* **Recorded information**:
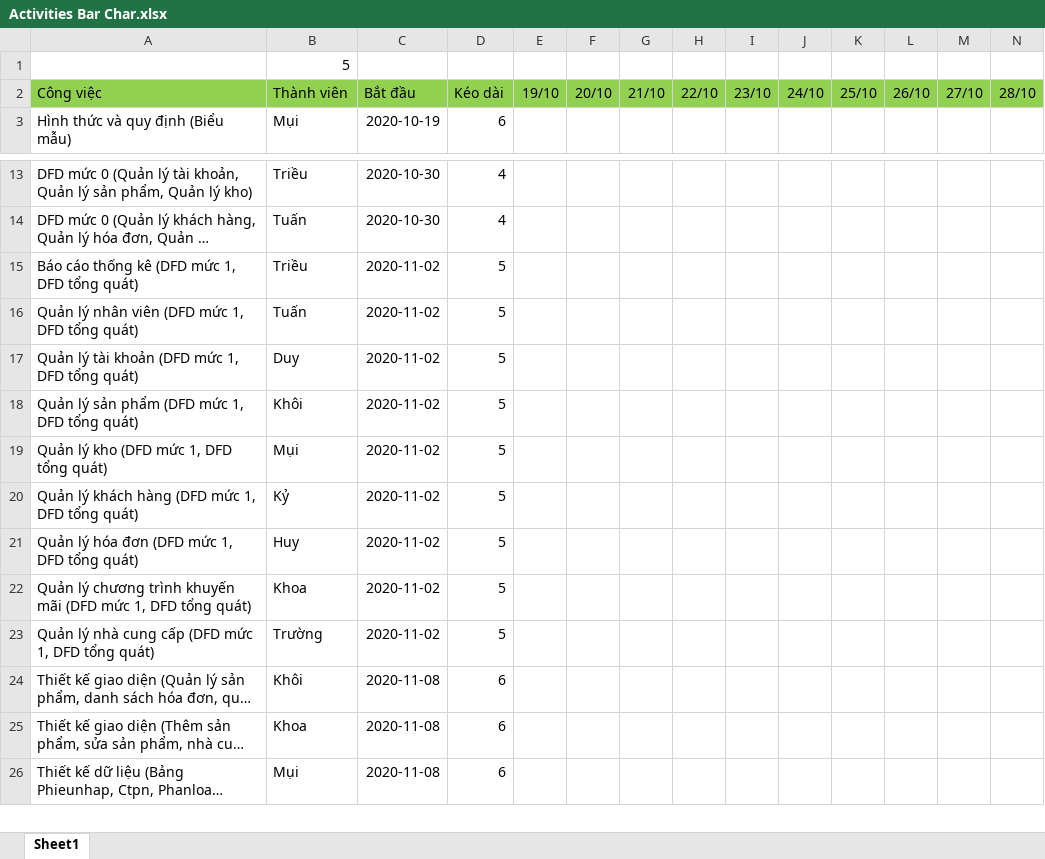
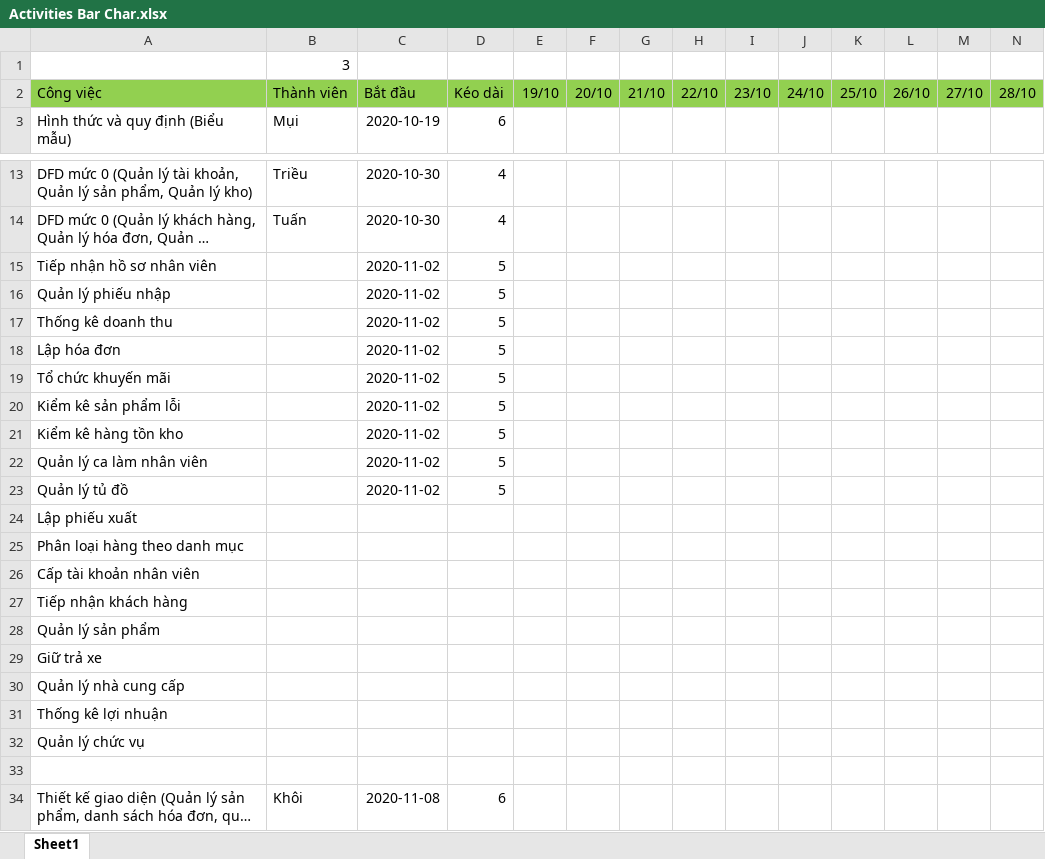
Before and after one commit to 3118410456/BaoCaoCNPM, an Excel workbook: Bao cao/Activities Bar Char.xlsx, sheet Sheet1, drawn as a sheet; only a part is shown, gaps mark what is left out; the shorter side is filled out with more unchanged rows; long unchanged cells end in …; values as stored, in another font and other column widths than the file's, no borders; conditional formats not drawn; removed rows and columns are numbered as before the commit, all else as after; rows hold the shown columns only; the diff names each change by its address in the sheet, - before the commit and + after, or states it on an @@ line.

```diff
--- a/Bao cao/Activities Bar Char.xlsx (sheet Sheet1)
+++ b/Bao cao/Activities Bar Char.xlsx (sheet Sheet1)
-B1: 5
+B1: 3
-A15: Báo cáo thống kê (DFD mức 1, DFD tổng quát)
+A15: Tiếp nhận hồ sơ nhân viên
-B15: Triều
+B15: (empty)
-A16: Quản lý nhân viên (DFD mức 1, DFD tổng quát)
+A16: Quản lý phiếu nhập
-B16: Tuấn
+B16: (empty)
+row 17: Thống kê doanh thu |  | 2020-11-02 | 5
+row 18: Lập hóa đơn |  | 2020-11-02 | 5
-A19: Quản lý tài khoản (DFD mức 1, DFD tổng quát)
+A19: Tổ chức khuyến mãi
-B19: Duy
+B19: (empty)
-A20: Quản lý sản phẩm (DFD mức 1, DFD tổng quát)
+A20: Kiểm kê sản phẩm lỗi
-B20: Khôi
+B20: (empty)
-A21: Quản lý kho (DFD mức 1, DFD tổng quát)
+A21: Kiểm kê hàng tồn kho
-B21: Mụi
+B21: (empty)
-A22: Quản lý khách hàng (DFD mức 1, DFD tổng quát)
+A22: Quản lý ca làm nhân viên
-B22: Kỷ
+B22: (empty)
-A23: Quản lý hóa đơn (DFD mức 1, DFD tổng quát)
+A23: Quản lý tủ đồ
-B23: Huy
+B23: (empty)
-row 22: Quản lý chương trình khuyến mãi (DFD mức 1, DFD tổng quát) | Khoa | 2020-11-02 | 5
+row 24: Lập phiếu xuất
+row 25: Phân loại hàng theo danh mục
+row 26: Cấp tài khoản nhân viên
+row 27: Tiếp nhận khách hàng
+row 28: Quản lý sản phẩm
+row 29: Giữ trả xe
+row 30: Quản lý nhà cung cấp
+row 31: Thống kê lợi nhuận
+row 32: Quản lý chức vụ
-row 33: Quản lý nhà cung cấp (DFD mức 1, DFD tổng quát) | Trường | 2020-11-02 | 5
+row 33: (empty)
```
Also changed, not shown: 1 other file.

* **What to work on**: Repeat the entries verbatim; no pictures.

* **Answer for the task**:
Before and after one commit to 3118410456/BaoCaoCNPM, an Excel workbook: Bao cao/Activities Bar Char.xlsx, sheet Sheet1, drawn as a sheet; only a part is shown, gaps mark what is left out; the shorter side is filled out with more unchanged rows; long unchanged cells end in …; values as stored, in another font and other column widths than the file's, no borders; conditional formats not drawn; removed rows and columns are numbered as before the commit, all else as after; rows hold the shown columns only; the diff names each change by its address in the sheet, - before the commit and + after, or states it on an @@ line.

```diff
--- a/Bao cao/Activities Bar Char.xlsx (sheet Sheet1)
+++ b/Bao cao/Activities Bar Char.xlsx (sheet Sheet1)
-B1: 5
+B1: 3
-A15: Báo cáo thống kê (DFD mức 1, DFD tổng quát)
+A15: Tiếp nhận hồ sơ nhân viên
-B15: Triều
+B15: (empty)
-A16: Quản lý nhân viên (DFD mức 1, DFD tổng quát)
+A16: Quản lý phiếu nhập
-B16: Tuấn
+B16: (empty)
+row 17: Thống kê doanh thu |  | 2020-11-02 | 5
+row 18: Lập hóa đơn |  | 2020-11-02 | 5
-A19: Quản lý tài khoản (DFD mức 1, DFD tổng quát)
+A19: Tổ chức khuyến mãi
-B19: Duy
+B19: (empty)
-A20: Quản lý sản phẩm (DFD mức 1, DFD tổng quát)
+A20: Kiểm kê sản phẩm lỗi
-B20: Khôi
+B20: (empty)
-A21: Quản lý kho (DFD mức 1, DFD tổng quát)
+A21: Kiểm kê hàng tồn kho
-B21: Mụi
+B21: (empty)
-A22: Quản lý khách hàng (DFD mức 1, DFD tổng quát)
+A22: Quản lý ca làm nhân viên
-B22: Kỷ
+B22: (empty)
-A23: Quản lý hóa đơn (DFD mức 1, DFD tổng quát)
+A23: Quản lý tủ đồ
-B23: Huy
+B23: (empty)
-row 22: Quản lý chương trình khuyến mãi (DFD mức 1, DFD tổng quát) | Khoa | 2020-11-02 | 5
+row 24: Lập phiếu xuất
+row 25: Phân loại hàng theo danh mục
+row 26: Cấp tài khoản nhân viên
+row 27: Tiếp nhận khách hàng
+row 28: Quản lý sản phẩm
+row 29: Giữ trả xe
+row 30: Quản lý nhà cung cấp
+row 31: Thống kê lợi nhuận
+row 32: Quản lý chức vụ
-row 33: Quản lý nhà cung cấp (DFD mức 1, DFD tổng quát) | Trường | 2020-11-02 | 5
+row 33: (empty)
```
Also changed, not shown: 1 other file.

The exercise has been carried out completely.